* [EXERCISE DIRECTIONS]: Scan the material for "https". Copy every line it appears in.

* [SUPPLIED RECORDS]:

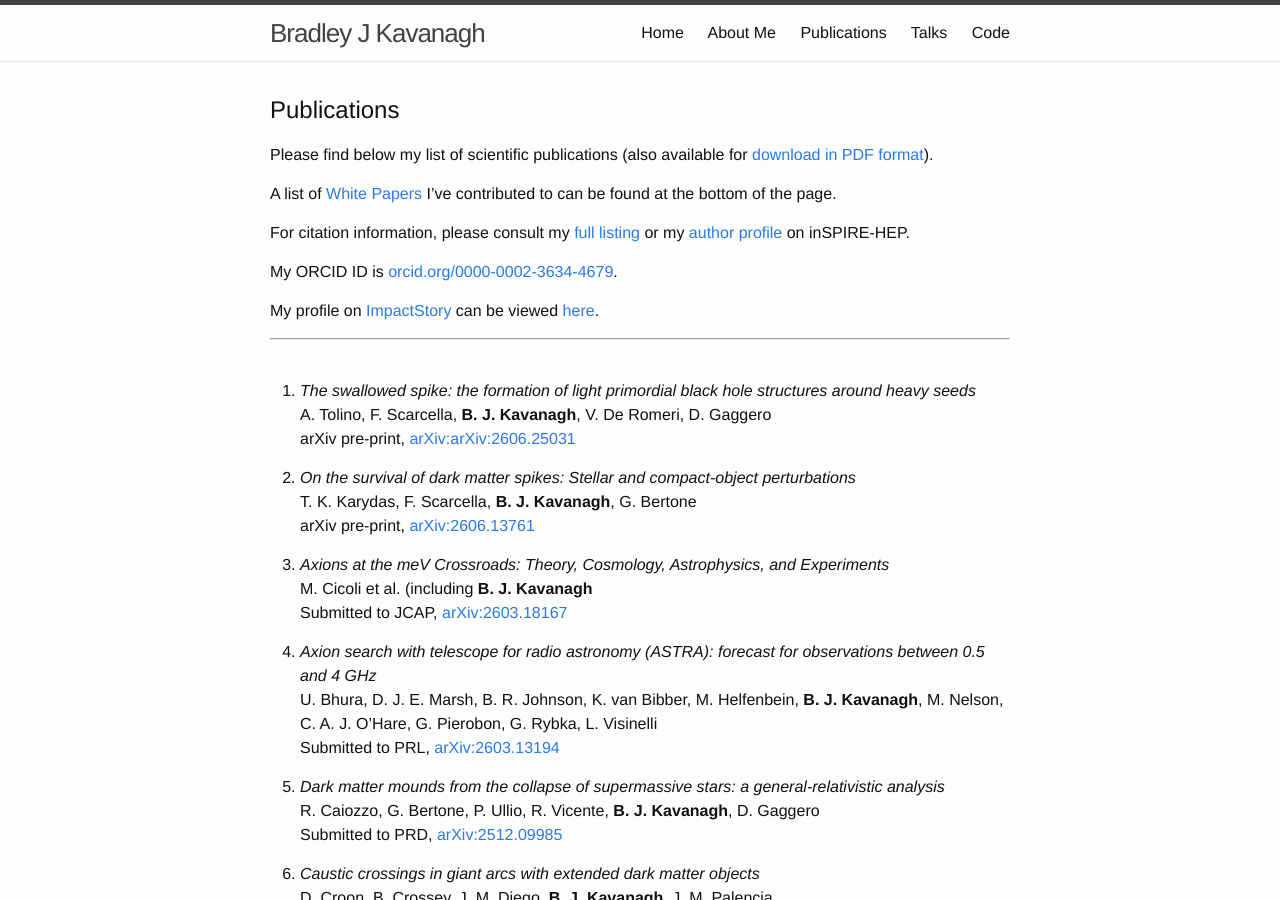
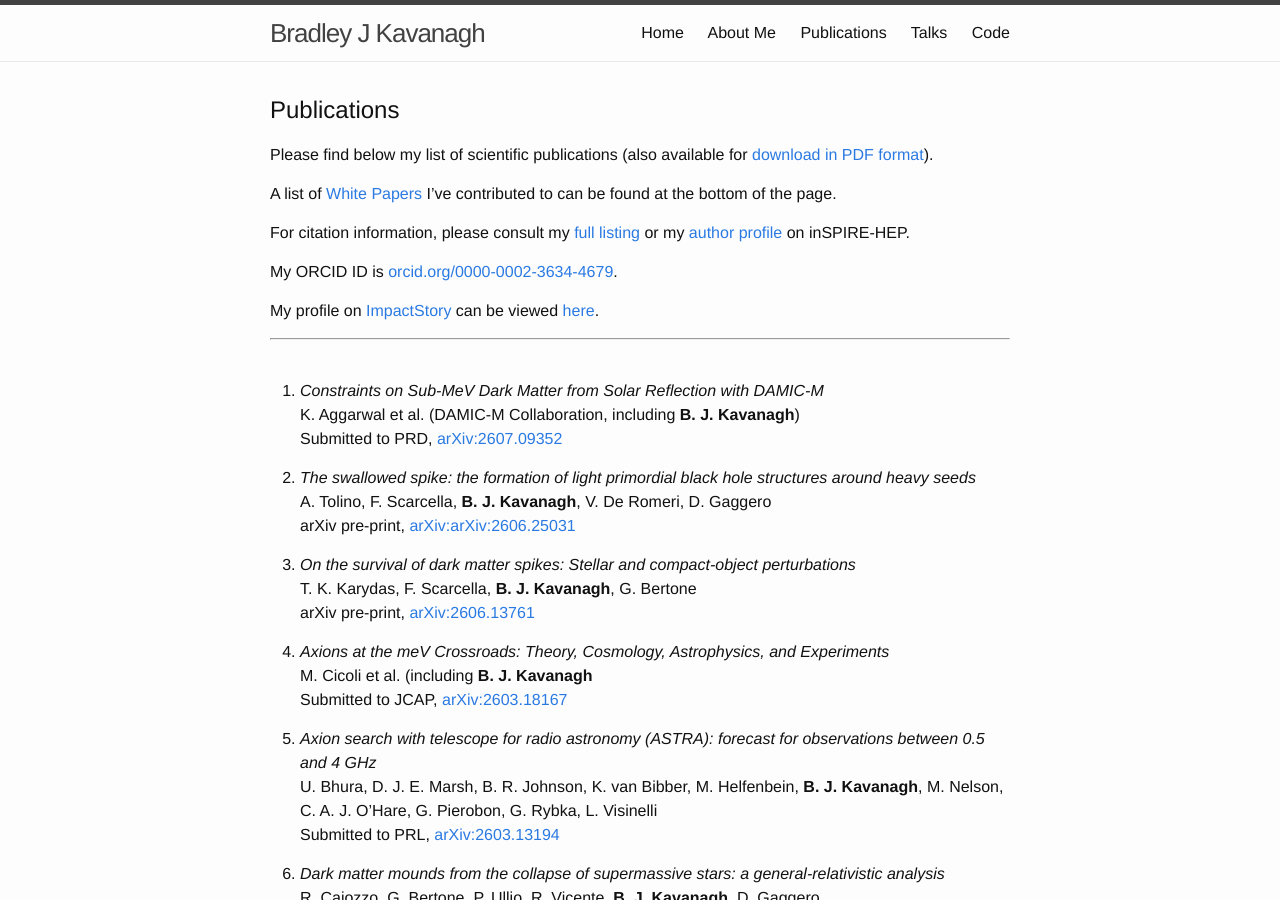
Before and after one commit to bradkav/bradkav.github.io, a Jekyll site: the page built from publications.md, in a window 1280 px wide and 900 px high. Built offline with Jekyll 4.4.1, drawn with Linux system fonts in a browser that asks for light colours.

Commit message:
Added new DAMIC Solar Reflection paper

```diff
--- a/publications.md
+++ b/publications.md
@@ -22,7 +22,12 @@ My profile on [ImpactStory](https://impactstory.org/) can be viewed [here](https
 ***
 <br>
 
-1. *The swallowed spike: the formation of light primordial black hole structures around heavy seeds*
+
+1. *Constraints on Sub-MeV Dark Matter from Solar Reflection with DAMIC-M*
+K. Aggarwal et al. (DAMIC-M Collaboration, including **B. J. Kavanagh**)
+Submitted to PRD, [arXiv:2607.09352](https://arxiv.org/abs/2607.09352)
+
+2. *The swallowed spike: the formation of light primordial black hole structures around heavy seeds*
 A. Tolino, F. Scarcella, **B. J. Kavanagh**, V. De Romeri, D. Gaggero
 arXiv pre-print, [arXiv:arXiv:2606.25031](https://arxiv.org/abs/2606.25031)
 
```
Also changed, not shown: 2 other files.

* [SOLVED PROBLEM]:
@@ -22,7 +22,12 @@ My profile on [ImpactStory](https://impactstory.org/) can be viewed [here](https
+Submitted to PRD, [arXiv:2607.09352](https://arxiv.org/abs/2607.09352)
 arXiv pre-print, [arXiv:arXiv:2606.25031](https://arxiv.org/abs/2606.25031)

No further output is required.